Selecting random rows from a table

The question of how to select some random items from a table is one that comes up fairly often in the IRC channel (and as the subject of blog posts, such as this one from depesz).
While there is a simple solution of this form (let’s assume for now that we want to select 5 uniformly random rows from table “items”):

select * from items order by random() limit 5;

this is unfortunately slow if the table has more than a small number of rows. It is possible to do far better, though there aren’t really any perfect solutions that don’t resort to procedural logic in some way. Let’s start by looking at how to do better in plain SQL.

Obviously, to get a faster solution, we need to be able to write the query in a way that can make use of some index. Either the table already has a serial column, or one can be added simply for this purpose. Then we can just look up some random ids and return those rows….

Well, it’s not quite that simple. The obvious obstacle is that a serial column is not likely to contain only contiguous values; there will be holes in the sequence both for deleted rows, and also for rows that never existed (rolled back during insert, sequence values skipped during recovery, etc.). However, as long as the column values are not too sparse, we can just generate more random values than we need, and hope we get enough that actually match:

select * from items
 where item_id in
        (select floor(random() * (max_id - min_id + 1))::integer
                + min_id
           from generate_series(1,15),
                (select max(item_id) as max_id,
                        min(item_id) as min_id
                   from items) s1
         limit 15)
 order by random() limit 5;

There are a number of subtleties here that aren’t immediately obvious.

  1. We use floor() rather than just a cast to integer, because casting rounds the value rather than truncating towards zero.
  2. We need to generate more values than we need not only to account for missing values of item_id, but also to allow for the fact that the subquery may return duplicate values (which IN will remove).
  3. We use a LIMIT clause in the subselect as a way to tell the optimizer how many rows are involved; without that, it’s much more likely to choose a suboptimal plan due to expecting the generate_series() call to return 1000 rows.
  4. We still need the order by random() at the outer level; if we get more rows than we need, which is the normal case, we have to avoid bias in which ones we ultimately return. (Some of the possible plans for the IN join will return the result rows in a non-random order.)

This query only works if the sparseness of the id column is within a reasonable range.

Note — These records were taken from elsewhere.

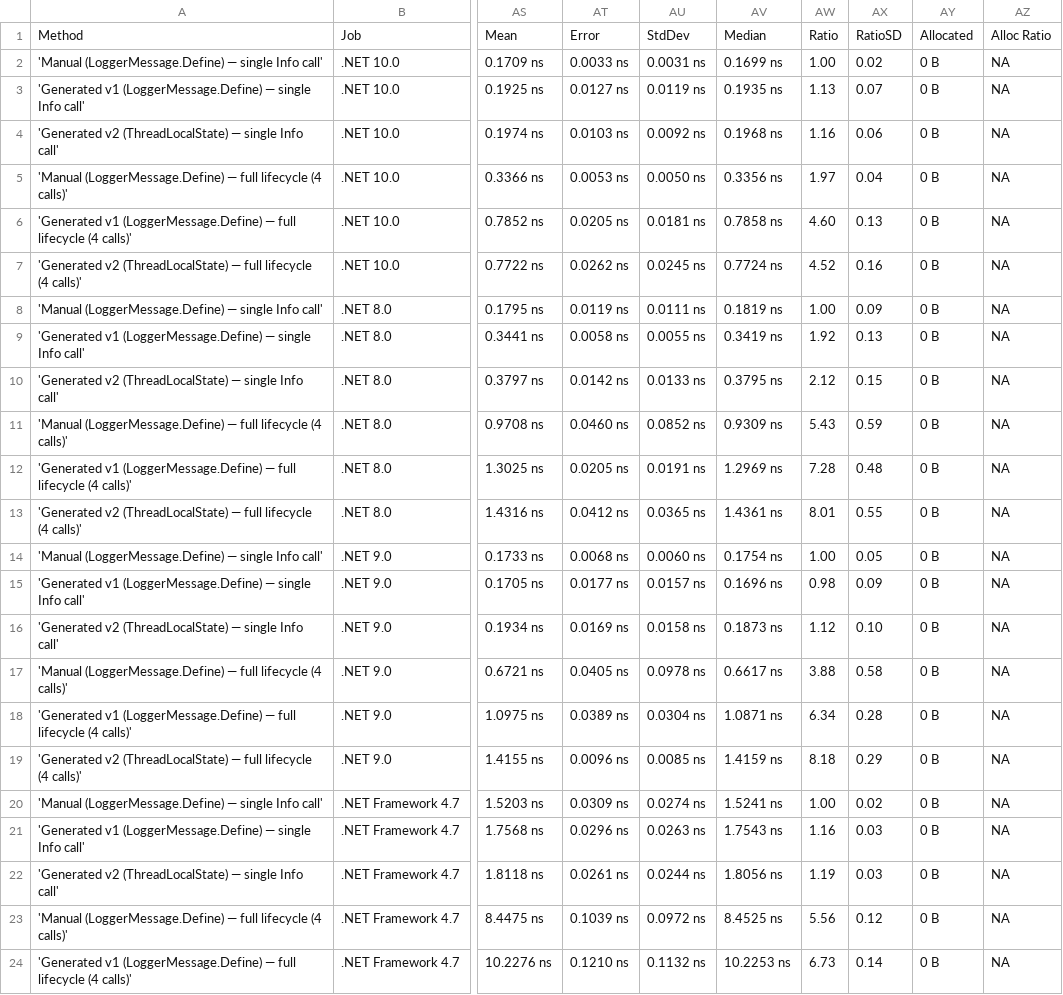
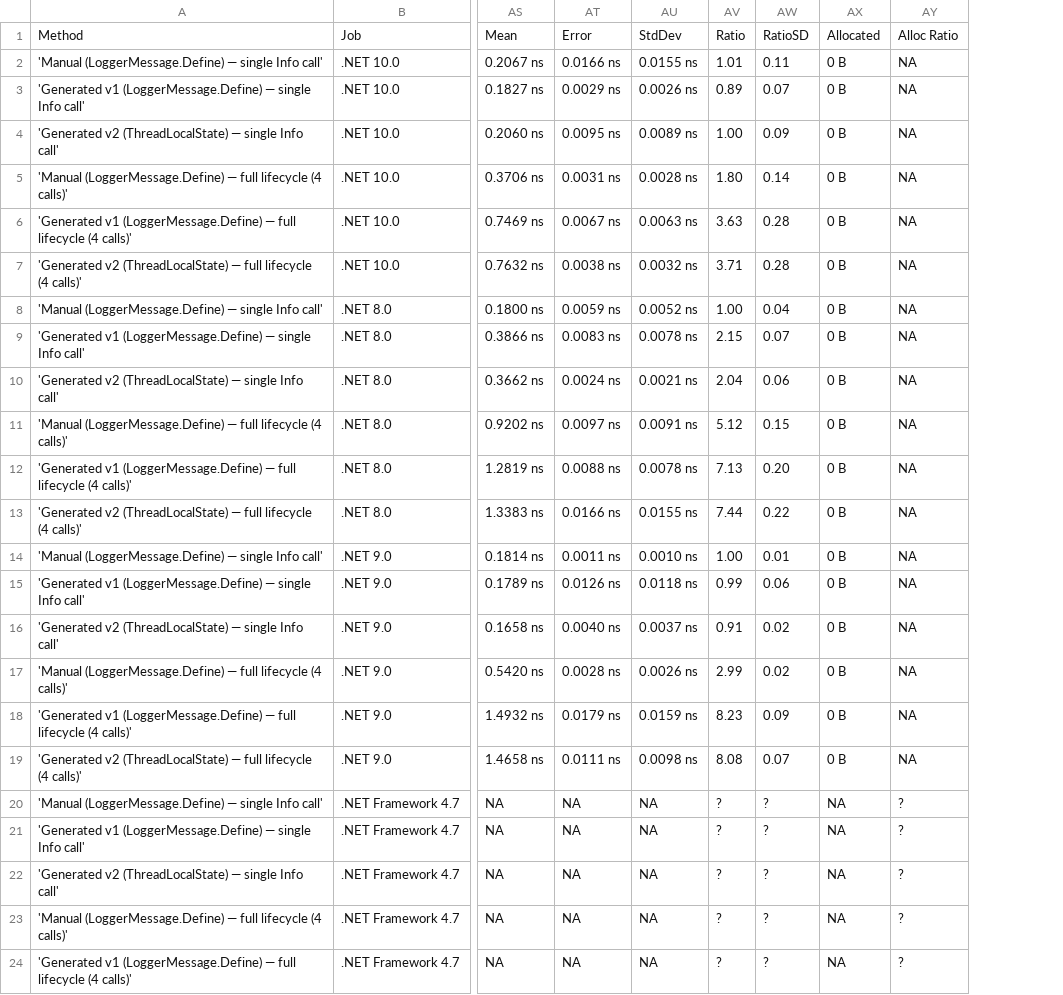
Before and after one commit to purview-dev/telemetry-sourcegenerator, a CSV file: BenchmarkDotNet.Artifacts/results/Purview.Telemetry.Benchmarks.Benchmarks.LoggerBenchmarks-report.csv, drawn as a sheet; only a part is shown, gaps mark what is left out; removed rows and columns are numbered as before the commit, all else as after; the diff covers the shown part only; the diff names each change by its address in the sheet, - before the commit and + after, or states it on an @@ line.

```diff
--- a/BenchmarkDotNet.Artifacts/results/Purview.Telemetry.Benchmarks.Benchmarks.LoggerBenchmarks-report.csv
+++ b/BenchmarkDotNet.Artifacts/results/Purview.Telemetry.Benchmarks.Benchmarks.LoggerBenchmarks-report.csv
-column AS, rows 1-24: Mean | 0.1709 ns | 0.1925 ns | 0.1974 ns | 0.3366 ns | 0.7852 ns | 0.7722 ns | 0.1795 ns | 0.3441 ns | 0.3797 ns | 0.9708 ns | 1.3025 ns | 1.4316 ns | 0.1733 ns | 0.1705 ns | 0.1934 ns | 0.6721 ns | 1.0975 ns | 1.4155 ns | 1.5203 ns | 1.7568 ns | 1.8118 ns | 8.4475 ns | 10.2276 ns
-column AT, rows 1-24: Error | 0.0033 ns | 0.0127 ns | 0.0103 ns | 0.0053 ns | 0.0205 ns | 0.0262 ns | 0.0119 ns | 0.0058 ns | 0.0142 ns | 0.0460 ns | 0.0205 ns | 0.0412 ns | 0.0068 ns | 0.0177 ns | 0.0169 ns | 0.0405 ns | 0.0389 ns | 0.0096 ns | 0.0309 ns | 0.0296 ns | 0.0261 ns | 0.1039 ns | 0.1210 ns
-column AU, rows 1-24: StdDev | 0.0031 ns | 0.0119 ns | 0.0092 ns | 0.0050 ns | 0.0181 ns | 0.0245 ns | 0.0111 ns | 0.0055 ns | 0.0133 ns | 0.0852 ns | 0.0191 ns | 0.0365 ns | 0.0060 ns | 0.0157 ns | 0.0158 ns | 0.0978 ns | 0.0304 ns | 0.0085 ns | 0.0274 ns | 0.0263 ns | 0.0244 ns | 0.0972 ns | 0.1132 ns
-column AV, rows 1-24: Median | 0.1699 ns | 0.1935 ns | 0.1968 ns | 0.3356 ns | 0.7858 ns | 0.7724 ns | 0.1819 ns | 0.3419 ns | 0.3795 ns | 0.9309 ns | 1.2969 ns | 1.4361 ns | 0.1754 ns | 0.1696 ns | 0.1873 ns | 0.6617 ns | 1.0871 ns | 1.4159 ns | 1.5241 ns | 1.7543 ns | 1.8056 ns | 8.4525 ns | 10.2253 ns
-column AW, rows 1-24: Ratio | 1.00 | 1.13 | 1.16 | 1.97 | 4.60 | 4.52 | 1.00 | 1.92 | 2.12 | 5.43 | 7.28 | 8.01 | 1.00 | 0.98 | 1.12 | 3.88 | 6.34 | 8.18 | 1.00 | 1.16 | 1.19 | 5.56 | 6.73
+column AS, rows 1-24: Mean | 0.2067 ns | 0.1827 ns | 0.2060 ns | 0.3706 ns | 0.7469 ns | 0.7632 ns | 0.1800 ns | 0.3866 ns | 0.3662 ns | 0.9202 ns | 1.2819 ns | 1.3383 ns | 0.1814 ns | 0.1789 ns | 0.1658 ns | 0.5420 ns | 1.4932 ns | 1.4658 ns | NA | NA | NA | NA | NA
+column AT, rows 1-24: Error | 0.0166 ns | 0.0029 ns | 0.0095 ns | 0.0031 ns | 0.0067 ns | 0.0038 ns | 0.0059 ns | 0.0083 ns | 0.0024 ns | 0.0097 ns | 0.0088 ns | 0.0166 ns | 0.0011 ns | 0.0126 ns | 0.0040 ns | 0.0028 ns | 0.0179 ns | 0.0111 ns | NA | NA | NA | NA | NA
+column AU, rows 1-24: StdDev | 0.0155 ns | 0.0026 ns | 0.0089 ns | 0.0028 ns | 0.0063 ns | 0.0032 ns | 0.0052 ns | 0.0078 ns | 0.0021 ns | 0.0091 ns | 0.0078 ns | 0.0155 ns | 0.0010 ns | 0.0118 ns | 0.0037 ns | 0.0026 ns | 0.0159 ns | 0.0098 ns | NA | NA | NA | NA | NA
+column AV, rows 1-24: Ratio | 1.01 | 0.89 | 1.00 | 1.80 | 3.63 | 3.71 | 1.00 | 2.15 | 2.04 | 5.12 | 7.13 | 7.44 | 1.00 | 0.99 | 0.91 | 2.99 | 8.23 | 8.08 | ? | ? | ? | ? | ?
-AW2: 0.02
+AW2: 0.11
-AW4: 0.06
+AW4: 0.09
-AW5: 0.04
+AW5: 0.14
-AW6: 0.13
+AW6: 0.28
-AW7: 0.16
+AW7: 0.28
-AW8: 0.09
+AW8: 0.04
-AW9: 0.13
+AW9: 0.07
-AW10: 0.15
+AW10: 0.06
-AW11: 0.59
+AW11: 0.15
-AW12: 0.48
+AW12: 0.20
-AW13: 0.55
+AW13: 0.22
-AW14: 0.05
+AW14: 0.01
-AW15: 0.09
+AW15: 0.06
-AW16: 0.10
+AW16: 0.02
-AW17: 0.58
+AW17: 0.02
-AW18: 0.28
+AW18: 0.09
-AW19: 0.29
+AW19: 0.07
-AW20: 0.02
+AW20: ?
-AX20:AX24: 0 B
+AX20:AX24: NA
-AY20:AY24: NA
+AY20:AY24: ?
-AW21:AW22: 0.03
+AW21:AW22: ?
-AW23: 0.12
+AW23: ?
-AW24: 0.14
+AW24: ?
```
Also changed, not shown: 75 edited cells elsewhere in this file, BenchmarkDotNet.Artifacts/results/Purview.Telemetry.Benchmarks.Benchmarks.ActivityBenchmarks-report.csv, BenchmarkDotNet.Artifacts/results/Purview.Telemetry.Benchmarks.Benchmarks.LoggerMultiTargetBenchmarks-report.csv, 18 other files.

In the example above we’re fetching up to 15 rows hoping to get 5; if half the item_id values between min_id and max_id are missing, then the query will come up short approximately 6% of the time, whereas if 2/3rds of the values are missing, the query will come up short 40% of the time.

It’s not really feasible to try and make this query always work regardless of how sparse the data is; increasing the number of attempts in the inner subquery will eventually result in it using a plan that scans the whole items table anyway, at which point we might as well have used order by random() anyway. But for the (apparently common) case where the ids are not too sparse, this method is extremely fast.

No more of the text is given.